▸ **Exercise directions**: Among the following entries, say how many lines contain the word "text"; the answer is a number and nothing else.

[Change detection data]
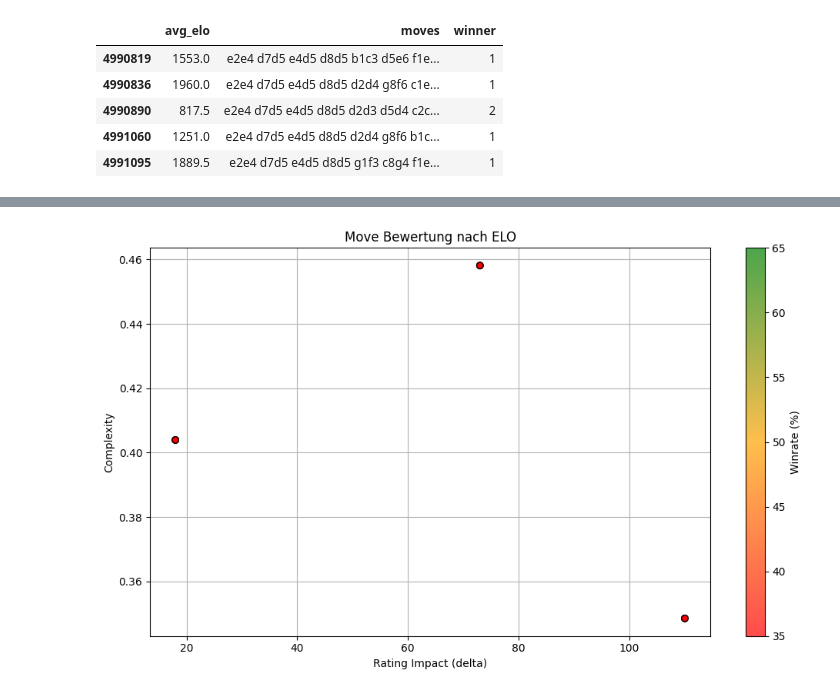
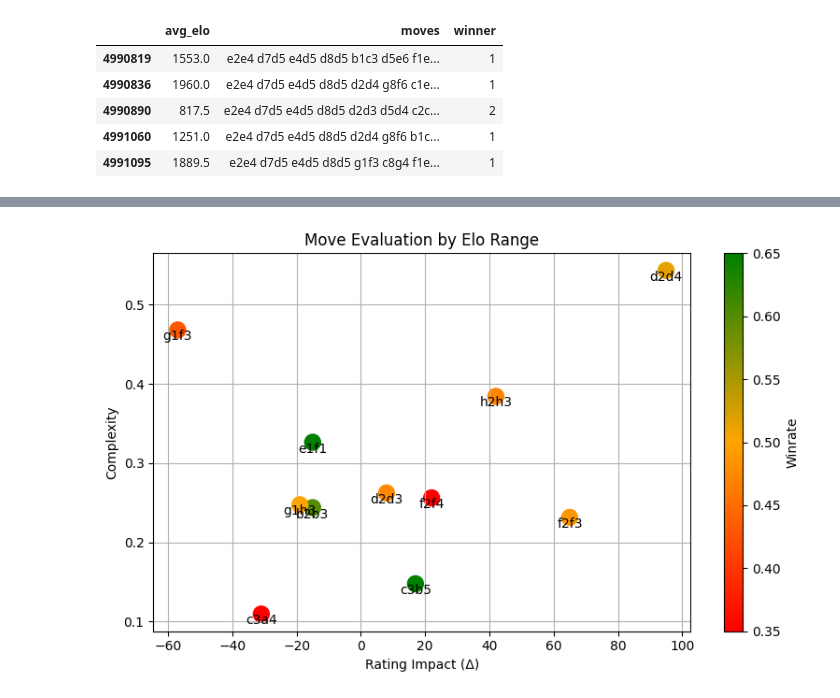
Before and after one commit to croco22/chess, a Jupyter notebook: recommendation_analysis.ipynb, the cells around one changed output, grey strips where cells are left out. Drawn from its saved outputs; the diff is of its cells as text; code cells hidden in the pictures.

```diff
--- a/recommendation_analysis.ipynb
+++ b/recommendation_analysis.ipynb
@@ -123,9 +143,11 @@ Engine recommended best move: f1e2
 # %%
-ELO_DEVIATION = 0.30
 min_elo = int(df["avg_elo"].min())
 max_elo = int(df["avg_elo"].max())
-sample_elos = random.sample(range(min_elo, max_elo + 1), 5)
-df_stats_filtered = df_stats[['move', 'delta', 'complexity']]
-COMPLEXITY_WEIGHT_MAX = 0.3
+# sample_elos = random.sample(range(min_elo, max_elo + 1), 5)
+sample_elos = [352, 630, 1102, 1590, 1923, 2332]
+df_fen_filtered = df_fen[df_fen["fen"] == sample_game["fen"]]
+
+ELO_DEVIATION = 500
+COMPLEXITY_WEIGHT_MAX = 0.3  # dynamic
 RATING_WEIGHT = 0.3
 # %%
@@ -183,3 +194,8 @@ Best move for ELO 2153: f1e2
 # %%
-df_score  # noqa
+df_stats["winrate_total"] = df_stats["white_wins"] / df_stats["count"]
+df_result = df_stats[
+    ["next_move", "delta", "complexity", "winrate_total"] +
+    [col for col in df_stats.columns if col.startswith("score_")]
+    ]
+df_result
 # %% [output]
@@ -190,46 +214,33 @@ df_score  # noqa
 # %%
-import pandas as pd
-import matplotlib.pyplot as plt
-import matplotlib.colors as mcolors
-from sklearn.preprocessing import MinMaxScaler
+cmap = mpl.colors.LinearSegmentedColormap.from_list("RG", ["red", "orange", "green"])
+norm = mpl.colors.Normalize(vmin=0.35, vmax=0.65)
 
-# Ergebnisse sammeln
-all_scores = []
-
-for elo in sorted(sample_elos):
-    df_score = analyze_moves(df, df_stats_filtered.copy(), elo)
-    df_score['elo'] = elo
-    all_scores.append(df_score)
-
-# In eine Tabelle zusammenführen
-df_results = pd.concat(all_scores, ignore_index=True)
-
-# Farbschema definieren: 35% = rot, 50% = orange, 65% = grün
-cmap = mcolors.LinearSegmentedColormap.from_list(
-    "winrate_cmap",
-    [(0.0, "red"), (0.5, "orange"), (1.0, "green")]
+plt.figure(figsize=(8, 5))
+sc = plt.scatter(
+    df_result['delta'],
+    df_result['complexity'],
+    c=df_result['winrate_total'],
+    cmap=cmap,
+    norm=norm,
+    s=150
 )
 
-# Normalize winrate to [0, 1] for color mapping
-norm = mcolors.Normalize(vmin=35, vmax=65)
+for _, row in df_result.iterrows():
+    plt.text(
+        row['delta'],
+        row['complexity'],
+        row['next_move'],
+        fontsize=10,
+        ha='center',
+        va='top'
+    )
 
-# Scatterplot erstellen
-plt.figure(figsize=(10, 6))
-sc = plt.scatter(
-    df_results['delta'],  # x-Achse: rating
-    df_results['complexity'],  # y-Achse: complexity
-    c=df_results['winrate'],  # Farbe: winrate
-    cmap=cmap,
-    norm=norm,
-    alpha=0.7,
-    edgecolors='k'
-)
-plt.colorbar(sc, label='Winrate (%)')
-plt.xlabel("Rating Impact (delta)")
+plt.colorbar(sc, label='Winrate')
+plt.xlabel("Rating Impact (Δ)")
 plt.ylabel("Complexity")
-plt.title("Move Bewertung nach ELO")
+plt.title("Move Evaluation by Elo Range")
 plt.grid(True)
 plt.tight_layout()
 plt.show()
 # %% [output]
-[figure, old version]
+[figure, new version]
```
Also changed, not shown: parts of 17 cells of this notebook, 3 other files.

--

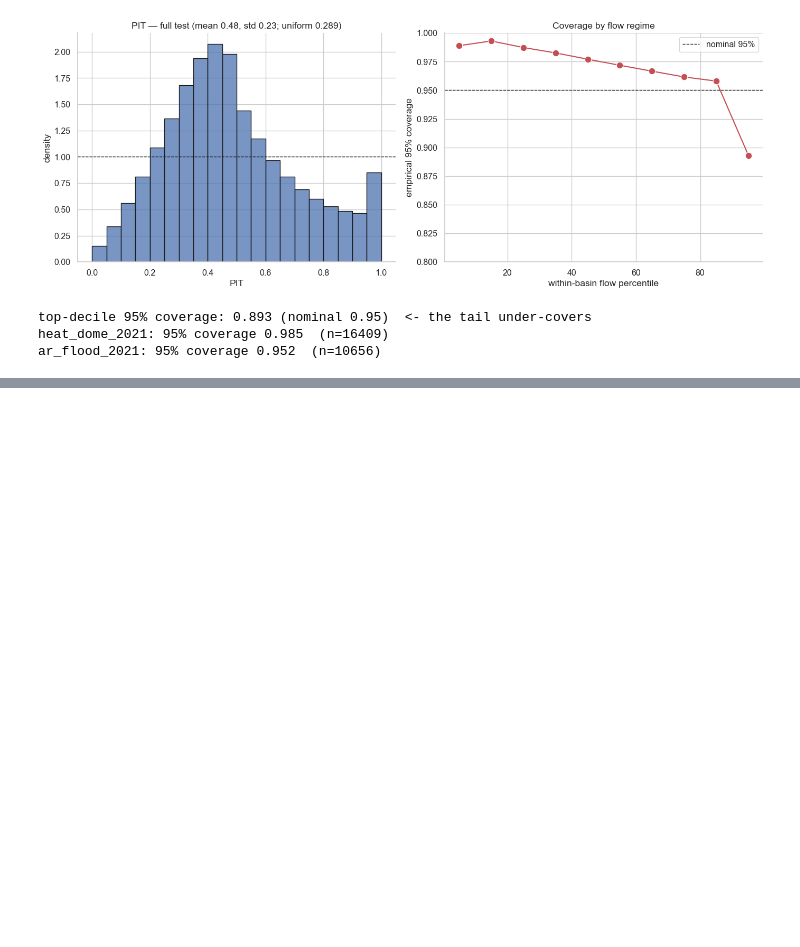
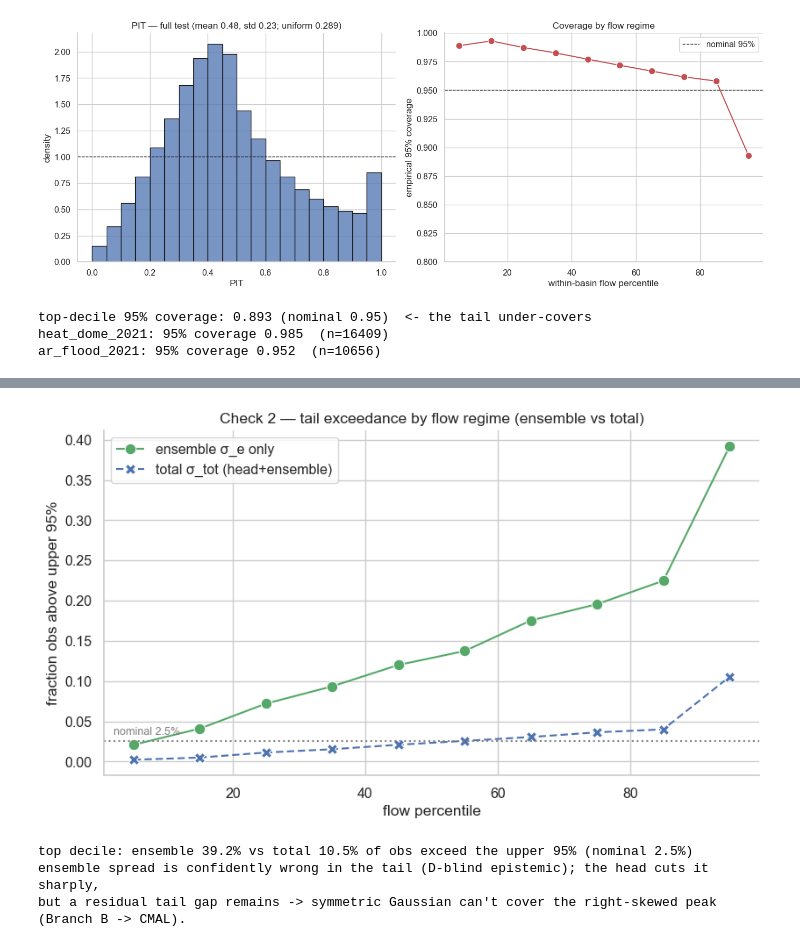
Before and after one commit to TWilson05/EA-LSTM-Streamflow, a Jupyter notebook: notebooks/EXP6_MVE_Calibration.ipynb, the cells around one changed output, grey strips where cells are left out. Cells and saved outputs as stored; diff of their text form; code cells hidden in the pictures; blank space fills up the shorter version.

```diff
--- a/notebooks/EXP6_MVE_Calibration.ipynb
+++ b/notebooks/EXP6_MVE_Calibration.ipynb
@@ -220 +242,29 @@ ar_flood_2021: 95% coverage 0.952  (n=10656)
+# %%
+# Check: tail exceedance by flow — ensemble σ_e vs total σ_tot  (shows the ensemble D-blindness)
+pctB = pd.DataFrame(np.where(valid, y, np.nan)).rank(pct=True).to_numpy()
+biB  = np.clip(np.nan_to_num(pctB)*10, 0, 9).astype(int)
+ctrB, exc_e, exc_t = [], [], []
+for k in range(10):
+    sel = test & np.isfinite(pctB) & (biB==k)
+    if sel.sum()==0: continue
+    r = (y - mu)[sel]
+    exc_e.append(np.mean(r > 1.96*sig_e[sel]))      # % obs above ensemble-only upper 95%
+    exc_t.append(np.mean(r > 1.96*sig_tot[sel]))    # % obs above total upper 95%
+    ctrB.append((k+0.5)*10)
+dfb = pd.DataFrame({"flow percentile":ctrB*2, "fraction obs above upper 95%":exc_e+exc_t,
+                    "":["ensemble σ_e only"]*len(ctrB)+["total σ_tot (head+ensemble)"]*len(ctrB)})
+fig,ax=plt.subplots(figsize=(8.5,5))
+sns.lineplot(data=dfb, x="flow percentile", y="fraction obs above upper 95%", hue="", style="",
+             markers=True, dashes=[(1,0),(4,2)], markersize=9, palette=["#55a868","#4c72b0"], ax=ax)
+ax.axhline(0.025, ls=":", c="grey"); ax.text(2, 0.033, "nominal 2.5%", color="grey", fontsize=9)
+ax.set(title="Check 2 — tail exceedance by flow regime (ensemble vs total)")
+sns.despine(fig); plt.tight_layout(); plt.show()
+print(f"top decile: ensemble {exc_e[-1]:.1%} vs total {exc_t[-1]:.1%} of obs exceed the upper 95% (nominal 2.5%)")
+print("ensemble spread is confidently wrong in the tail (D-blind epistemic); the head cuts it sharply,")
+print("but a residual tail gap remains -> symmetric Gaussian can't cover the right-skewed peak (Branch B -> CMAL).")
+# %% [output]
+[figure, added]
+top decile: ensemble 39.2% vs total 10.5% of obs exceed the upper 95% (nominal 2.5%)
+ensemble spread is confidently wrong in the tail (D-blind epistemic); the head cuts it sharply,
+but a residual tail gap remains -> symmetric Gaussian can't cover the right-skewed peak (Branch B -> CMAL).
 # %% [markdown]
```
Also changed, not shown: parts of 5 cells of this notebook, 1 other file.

▸ **Answer to the exercise**: 4